Sheila Webster, President of the Law Society of Scotland, has taken Humza Yousaf to task over comments he made earlier this week in relation to proposed reforms.

Mr Yousaf, on a visit on Monday to Glasgow's Riverside Museum, said he “fundamentally disagrees” with recent criticism of proposed reforms to how the legal sector is regulated.

A political row is ongoing over the Regulation of Legal Services (Scotland) Bill, which was lodged earlier this year and would give ministers powers over the regulation of legal professionals.

The legal sector has responded robustly to the proposed legislation, which they say would be a “threat” to the independence of the profession and judiciary as well as open up the legal system to “political abuse”.

In a letter to The Herald, Ms Webster said: "The First Minister says people want to see the legal profession ‘appropriately regulated’.

"I agree.

"It’s why the Law Society has argued for almost a decade for changes to modernise the regulatory framework.

"However, the unprecedented reaction to the government’s Regulation of Legal Services Bill is precisely because of how inappropriate it would be for Ministers to control the very people who so often challenge government and protect citizens from the excessive use of power by the state. "It is why the independence of the legal sector is a respected and cherished principle across the world."

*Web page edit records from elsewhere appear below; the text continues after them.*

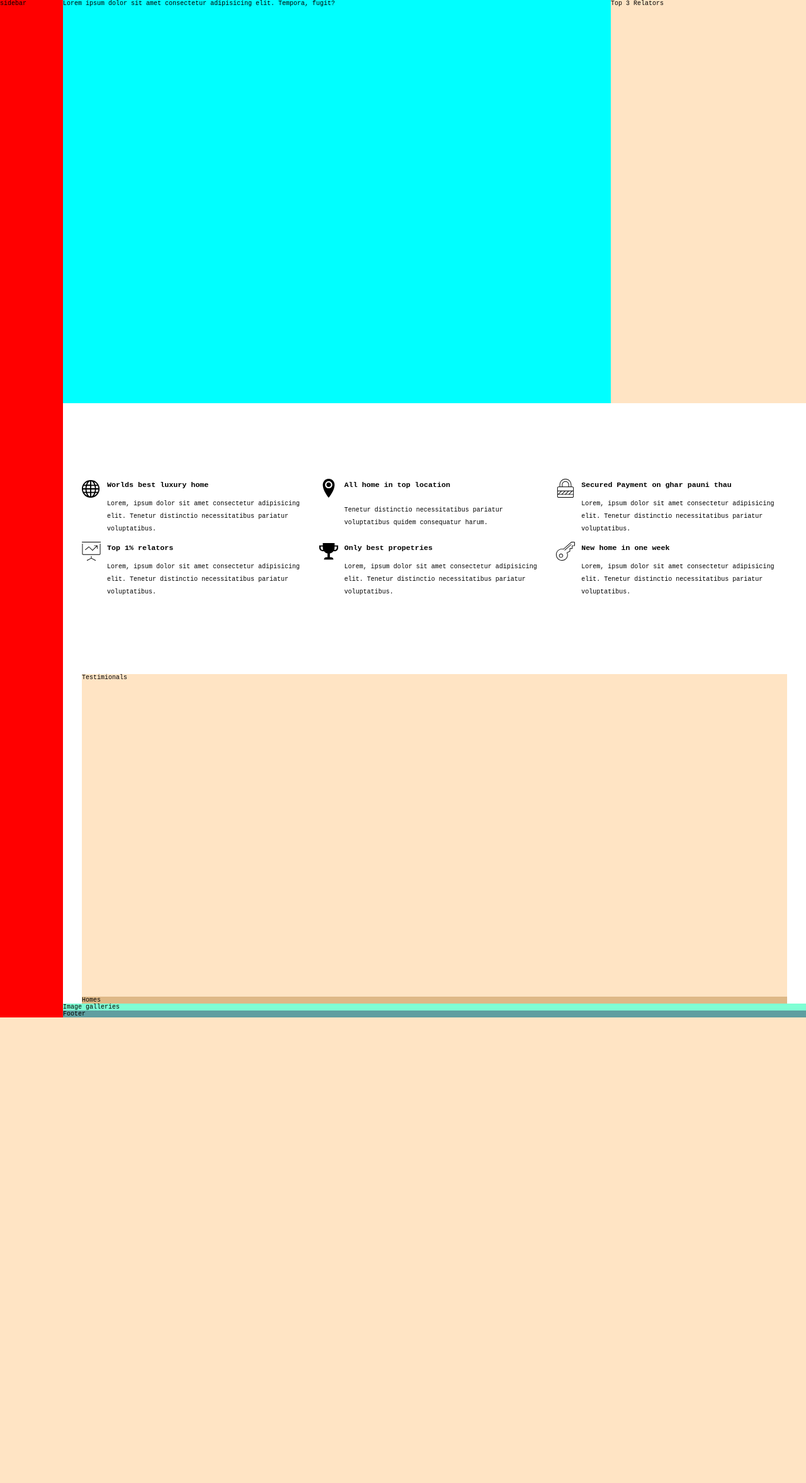
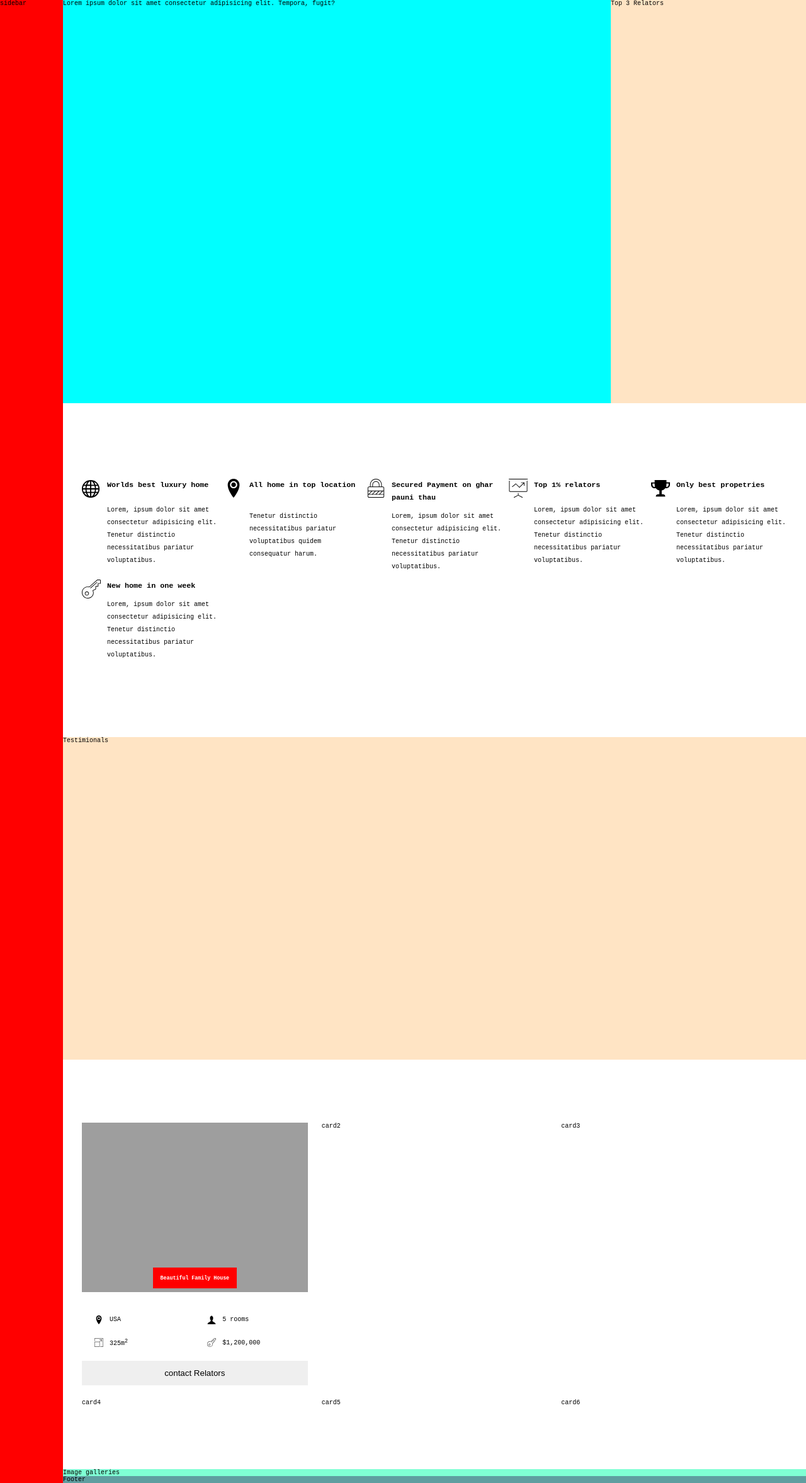
Before and after one commit to PrashrayaPanta/Real-estate-website, a PHP site: page / in a window 1280 px wide. Shown: the whole page at 63% size. Before the commit the page ends 1615 px from the top, so only its background shows below. Run offline with PHP 8.4, Linux system fonts and the light colour scheme; grey boxes are pictures that could not be loaded.

Commit message:
Use absolute concept to stack above the image

```diff
--- a/index.css
+++ b/index.css
@@ -41,7 +41,7 @@ body {
   display: grid;
   margin-top: 12rem;
   margin-bottom: 12rem;
-  grid-template-columns: repeat(auto-fit, minmax(33rem, 1fr));
+  grid-template-columns: repeat(auto-fit, minmax(20rem, 3fr));
   gap: 1rem;
   line-height: 2rem;
 }
@@ -58,13 +58,54 @@ body {
   grid-row: 1/3;
 }
 .homes {
-  background-color: burlywood;
   grid-column: center-start/center-end;
+  margin: 10rem 0;
+  display: grid;
+  grid-template-columns: repeat(auto-fit, minmax(30rem, 1fr));
+  gap: 2.2rem;
+}
+
+.home {
+  display: grid;
+  grid-template-columns: 1fr 1fr;
+  row-gap: 22px;
+  position: relative;
+}
+.home__image {
+  grid-column: 1/-1;
+  width: 100%;
+}
+.home__button {
+  border: none;
+  grid-column: 1/-1;
+  padding: 12px;
+}
+.home__icon {
+  width: 1.4rem;
+  height: 1.4rem;
+}
+.home__roomcounts, .home__location, .home__price, .home__area {
+  display: flex;
+  margin-left: 2rem;
+  align-items: center;
+  column-gap: 1rem;
+}
+.home__location, .home__roomcounts {
+  margin-top: 1.5rem;
+}
+.home__name {
+  background-color: red;
+  grid-column: 1/3;
+  justify-self: center;
+  padding: 12px;
+  position: absolute;
+  top: 55%;
+  color: white;
 }
 
 .story {
   background-color: bisque;
-  grid-column: center-start/center-end;
+  grid-column: full-start/full-end;
 }
 
 .img__galleries {
--- a/index.html
+++ b/index.html
@@ -75,7 +75,47 @@
       </div>
     </div>
     <div class="story">Testimionals</div>
-    <div class="homes">Homes</div>
+    <div class="homes">
+      <div class="home">
+        <img
+          src="https://nexter.netlify.app/img/house-1.jpeg"
+          alt="Beautiful Family House"
+          srcset=""
+          class="home__image"
+        />
+        <h5 class="home__name">Beautiful Family House</h5>
+        <div class="home__location">
+          <svg class="home__icon">
+            <use xlink:href="./sprite.svg#icon-location2"></use>
+          </svg>
+          <p>USA</p>
+        </div>
+        <div class="home__roomcounts">
+          <svg class="home__icon">
+            <use xlink:href="./sprite.svg#icon-user"></use>
+          </svg>
+          <p>5 rooms</p>
+        </div>
+        <div class="home__area">
+          <svg class="home__icon">
+            <use xlink:href="./sprite.svg#icon-expand"></use>
+          </svg>
+          <p>325m<sup>2</sup></p>
+        </div>
+        <div class="home__price">
+          <svg class="home__icon">
+            <use xlink:href="./sprite.svg#icon-key"></use>
+          </svg>
+          <p>$1,200,000</p>
+        </div>
+        <button class="home__button">contact Relators</button>
+      </div>
+      <div>card2</div>
+      <div>card3</div>
+      <div>card4</div>
+      <div>card5</div>
+      <div>card6</div>
+    </div>
     <div class="img__galleries">Image galleries</div>
     <div class="footer">Footer</div>
   </body>
--- a/sass/input.scss
+++ b/sass/input.scss
@@ -41,11 +41,7 @@ body {
 
   // grid-template-columns: repeat(3, 1fr);
 
-  grid-template-columns: repeat(auto-fit, minmax(33rem, 1fr));
-
-  // background-color: red;
-
-  // line-height: 1rem;
+  grid-template-columns: repeat(auto-fit, minmax(20rem, 3fr));
 
   gap: 1rem;
 
@@ -74,13 +70,70 @@ body {
 }
 
 .homes {
-  background-color: burlywood;
   grid-column: center-start / center-end;
+  margin: 10rem 0;
+
+  display: grid;
+
+  grid-template-columns: repeat(auto-fit, minmax(30rem, 1fr));
+
+  gap: 2.2rem;
+}
+
+.home {
+  display: grid;
+  grid-template-columns: 1fr 1fr;
+
+  row-gap: 22px;
+
+  position: relative;
+
+  &__image {
+    grid-column: 1/-1;
+    width: 100%;
+  }
+
+  &__button {
+    // background-color: red;
+    border: none;
+    grid-column: 1/-1;
+    padding: 12px;
+  }
+
+  &__icon {
+    width: 1.4rem;
+    height: 1.4rem;
+  }
+
+  &__roomcounts,
+  &__location,
+  &__price,
+  &__area {
+    display: flex;
+    margin-left: 2rem;
+    align-items: center;
+    column-gap: 1rem;
+  }
+
+  &__location,
+  &__roomcounts {
+    margin-top: 1.5rem;
+  }
+
+  &__name {
+    background-color: red;
+    grid-column: 1/3;
+    justify-self: center;
+    padding: 12px;
+    position: absolute;
+    top: 55%;
+    color: white;
+  }
 }
 
 .story {
   background-color: bisque;
-  grid-column: center-start / center-end;
+  grid-column: full-start / full-end;
 }
 
 .img__galleries {
```
Also changed, not shown: SVG/expand.svg (added), SVG/user.svg (added), sprite.svg, 1 other file.
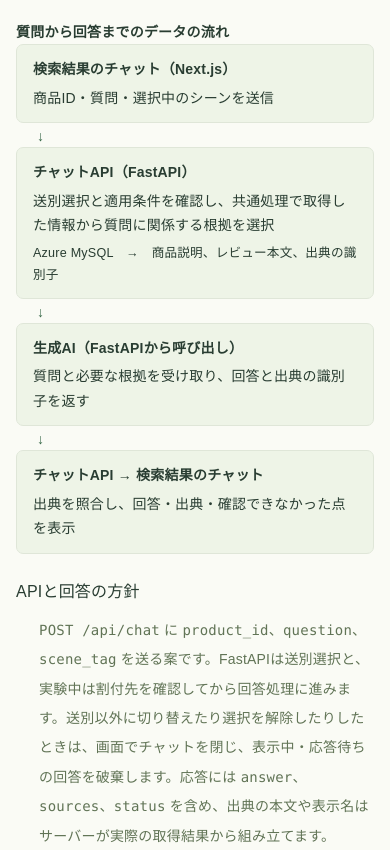
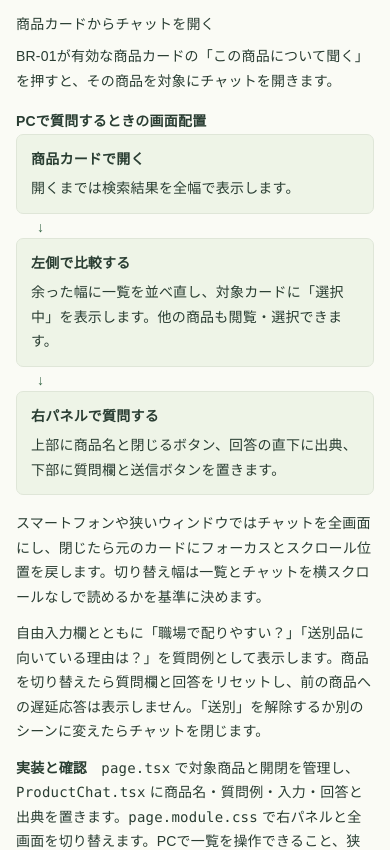
Before and after one commit to nomuryo7159/HCF_teamsite, a Next.js app: page /guide in a window 390 px wide. Shown: the part 7260-8110 px from the top of the page. Built offline with nearby package versions, Linux system fonts and the light colour scheme.

Commit message:
docs: describe responsive Giftia chat layout (#44)

```diff
--- a/app/guide/giftia-chatbot.tsx
+++ b/app/guide/giftia-chatbot.tsx
@@ -1,6 +1,7 @@
 const files = [
   ['修正', 'giftia-frontend/app/page.tsx', 'DB由来の選択肢でシーン選択欄を作り、選択値を管理する。BR-01の適用時にチャットを開けるようにし、商品変更・送別以外への切替・選択解除時は古い回答を表示しない。'],
   ['修正', 'giftia-frontend/app/ResultCard.tsx', 'BR-01の適用時に関連レビューと商品説明を表示し、「この商品について聞く」ボタンから商品IDを親画面に渡す。'],
+  ['修正', 'giftia-frontend/app/page.module.css', '広い画面では一覧と右パネルを並べ、狭い画面ではチャットを全画面で表示する。'],
   ['追加案', 'giftia-frontend/app/ProductChat.tsx', '質問入力、送信中、回答と出典、再試行を表示する。2つの観点と共有用の一文も表示する。画面のスタイルは既存の検索画面に合わせる。'],
   ['修正', 'giftia-frontend/lib/api.ts', 'シーンタグ一覧を取得する呼び出しを追加し、searchGifts で選択値を検索APIに渡す。チャット用の呼び出しでも選択値を送り、検索・チャットの追加応答項目を受け取る。'],
   ['修正', 'backend/main.py', 'product_scenes.scene_tag の重複を除いた一覧を返すAPIを追加する。GET /api/search で選択値を検証し、送別かつBR-01の適用条件を満たす場合に関連度順と追加表示用の情報を返す。POST /api/chat でも適用条件と入力を検証する。直接接続の開発構成では、許可済みオリジンからのPOSTを受け付ける。'],
@@ -41,6 +42,20 @@ export default function GiftiaChatbot() {
       </ul>
       <h3 id="giftia-chatbot">3. AIチャットで残った疑問に答える（FR-03）</h3>
       <p>BR-01が有効な商品カードから「職場で配りやすい？」「送別品として選ぶ根拠は？」と質問できるようにします。初版は商品1件・1問ずつを対象とし、商品説明と関連レビューから判断材料を示します。</p>
+
+      <h4>商品カードからチャットを開く</h4>
+      <p>BR-01が有効な商品カードの「この商品について聞く」を押すと、その商品を対象にチャットを開きます。</p>
+      <figure className="giftia-overview-flow">
+        <figcaption>PCで質問するときの画面配置</figcaption>
+        <ol>
+          <li><strong>商品カードで開く</strong><span>開くまでは検索結果を全幅で表示します。</span></li>
+          <li><strong>左側で比較する</strong><span>余った幅に一覧を並べ直し、対象カードに「選択中」を表示します。他の商品も閲覧・選択できます。</span></li>
+          <li><strong>右パネルで質問する</strong><span>上部に商品名と閉じるボタン、回答の直下に出典、下部に質問欄と送信ボタンを置きます。</span></li>
+        </ol>
+      </figure>
+      <p>スマートフォンや狭いウィンドウではチャットを全画面にし、閉じたら元のカードにフォーカスとスクロール位置を戻します。切り替え幅は一覧とチャットを横スクロールなしで読めるかを基準に決めます。</p>
+      <p>自由入力欄とともに「職場で配りやすい？」「送別品に向いている理由は？」を質問例として表示します。商品を切り替えたら質問欄と回答をリセットし、前の商品への遅延応答は表示しません。「送別」を解除するか別のシーンに変えたらチャットを閉じます。</p>
+      <p><strong>実装と確認</strong>　<code>page.tsx</code> で対象商品と開閉を管理し、<code>ProductChat.tsx</code> に商品名・質問例・入力・回答と出典を置きます。<code>page.module.css</code> で右パネルと全画面を切り替えます。PCで一覧を操作できること、狭い画面で閉じたときに元のカードに戻ること、商品切替後に古い回答が出ないことを確認します。</p>
 
       <figure className="giftia-chat-flow">
         <figcaption>質問から回答までのデータの流れ</figcaption>
```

Critics have also said the Scottish Government would be given the status of “co-regulator” of the profession alongside the Lord President.

When asked on Monday, the First Minister said: “I fundamentally disagree.”

He added: “In terms of the reforms that we’re bringing forward – remember, these came on the back of a consultation – people want to see the legal profession appropriately regulated.

“We also, as a Government, absolutely respect the independence of the judiciary.

“I was justice secretary for a period of time in the Government, I completely understand the need for independence of the judiciary and, of course, we will consider any ideas, amendments, that are brought forward , but it’s really important that we have a legal profession that is appropriately regulated.”

Further warnings to ministers were issued by the Senators of the College of Justice – Scotland’s top judges.

A letter from the body read: "Scotland will be viewed internationally as a country whose legal system is open to political abuse.”

Ms Webster added: "Mr Yousaf also said the reforms came 'on the back of a consultation'.

"However, the government’s 2021 consultation made no mention of Scottish Ministers intervening directly in regulating lawyers or being given the power to decide for themselves who can and cannot be a solicitor.

"If they had, Scottish Ministers would have experienced the same backlash they are witnessing now.

"The fact our most senior judiciary as well as respected major international legal organisations have felt it necessary to speak out on a Scottish Government Bill speaks volumes. "These warnings need heeded."